TW Fertility Centre - November 24, 2020 - 0 comments

Becoming a father is one of the most rewarding experiences in a man’s life. Although a woman will carry and deliver a baby, healthy sperm is just as important when it comes to conceiving a child. And while most people look forward to parenthood, talking about fertility is often taboo for men. 

Often society tends to focus all the attention on the female when we speak about infertility.  And to a large extent, women tend to “blame” themselves when they have difficulty conceiving.  The truth is that most contemporary men are and want to be equally involved and share an equal part in the process of conceiving a child.  It is important to include both parties in our discourse about male and female infertility.

As we celebrate Movember, we try to raise awareness around men’s health in all its forms, including male factor infertility. We hosted a session on November 19th on Instagram Live (@drtanyawilliams) with Dr Tanya Williams, our leading fertility specialist, to answer your most burning questions about male fertility.

What are the symptoms of male infertility?

Just like women, most men find out about fertility problems only after they’ve been trying to conceive a child. A couple is considered infertile if they’re not able to get pregnant after a year of unprotected sex. However, there are a few common symptoms of male fertility that are important to look out for. 

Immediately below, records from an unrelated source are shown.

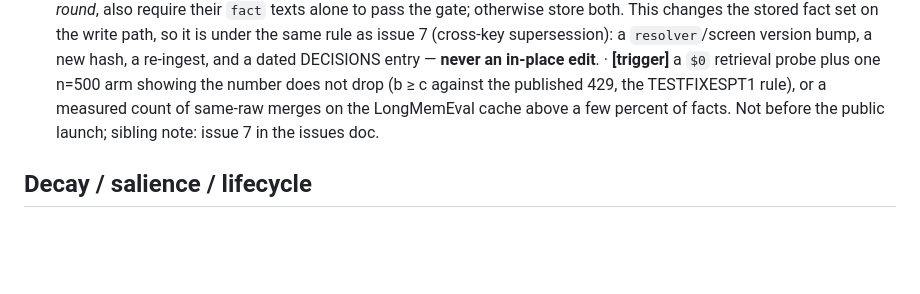
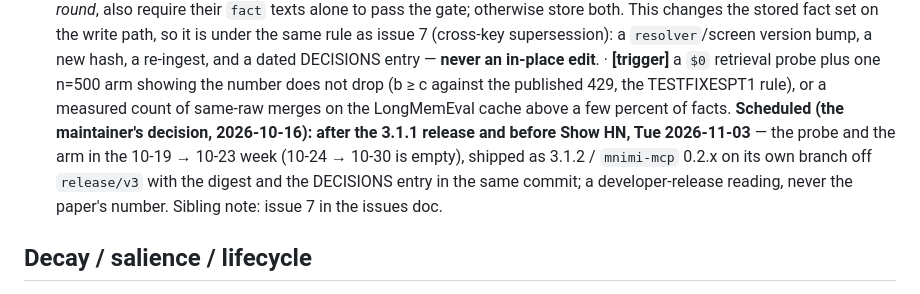
Before and after one commit to IasonasKokkalos/mnimi, a Markdown page: docs/FUTURE.md, the part around the change. GitHub-like rendering; blank space fills up the shorter version.

Commit message:
FUTURE: the same-round dedup fix is scheduled before Show HN (Tue 2026-11-03), as 3.1.2
Co-Authored-By: Claude Fable 5.1 <noreply@anthropic.com>

```diff
--- a/docs/FUTURE.md
+++ b/docs/FUTURE.md
@@ -187,7 +187,12 @@ ${fact}"`; when two facts of one round quote the same long `raw`
   · **[trigger]** a `$0` retrieval probe plus one n=500 arm showing the number
   does not drop (b ≥ c against the published 429, the TESTFIXESPT1 rule), or a
   measured count of same-raw merges on the LongMemEval cache above a few percent
-  of facts. Not before the public launch; sibling note: issue 7 in the issues doc.
+  of facts. **Scheduled (the maintainer's decision, 2026-10-16): after the 3.1.1
+  release and before Show HN, Tue 2026-11-03** — the probe and the arm in the
+  10-19 → 10-23 week (10-24 → 10-30 is empty), shipped as 3.1.2 / `mnimi-mcp`
+  0.2.x on its own branch off `release/v3` with the digest and the DECISIONS
+  entry in the same commit; a developer-release reading, never the paper's
+  number. Sibling note: issue 7 in the issues doc.
 
 ## Decay / salience / lifecycle
 
```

Problems with sexual function, such as altered sexual desire, erectile dysfunction, or ejaculation issues, are the most common signs of male infertility. Men should also speak to their doctors if they feel pain or bumps in their testicles, experience decreased facial hair, or have a low sperm count. 

Men are considered to have a low sperm count if they have less than 15 million sperm per millilitre of semen. A normal sperm count of conceiving ranges from 15 million sperm to more than 200 million sperm per millilitre (mL) of semen.

Is male infertility common?

Infertility is more common than you might think. One in six couples experiences infertility, meaning they can’t conceive after a year of trying to get pregnant. Men are the cause of infertility in 30 percent of cases, according to Health Canada.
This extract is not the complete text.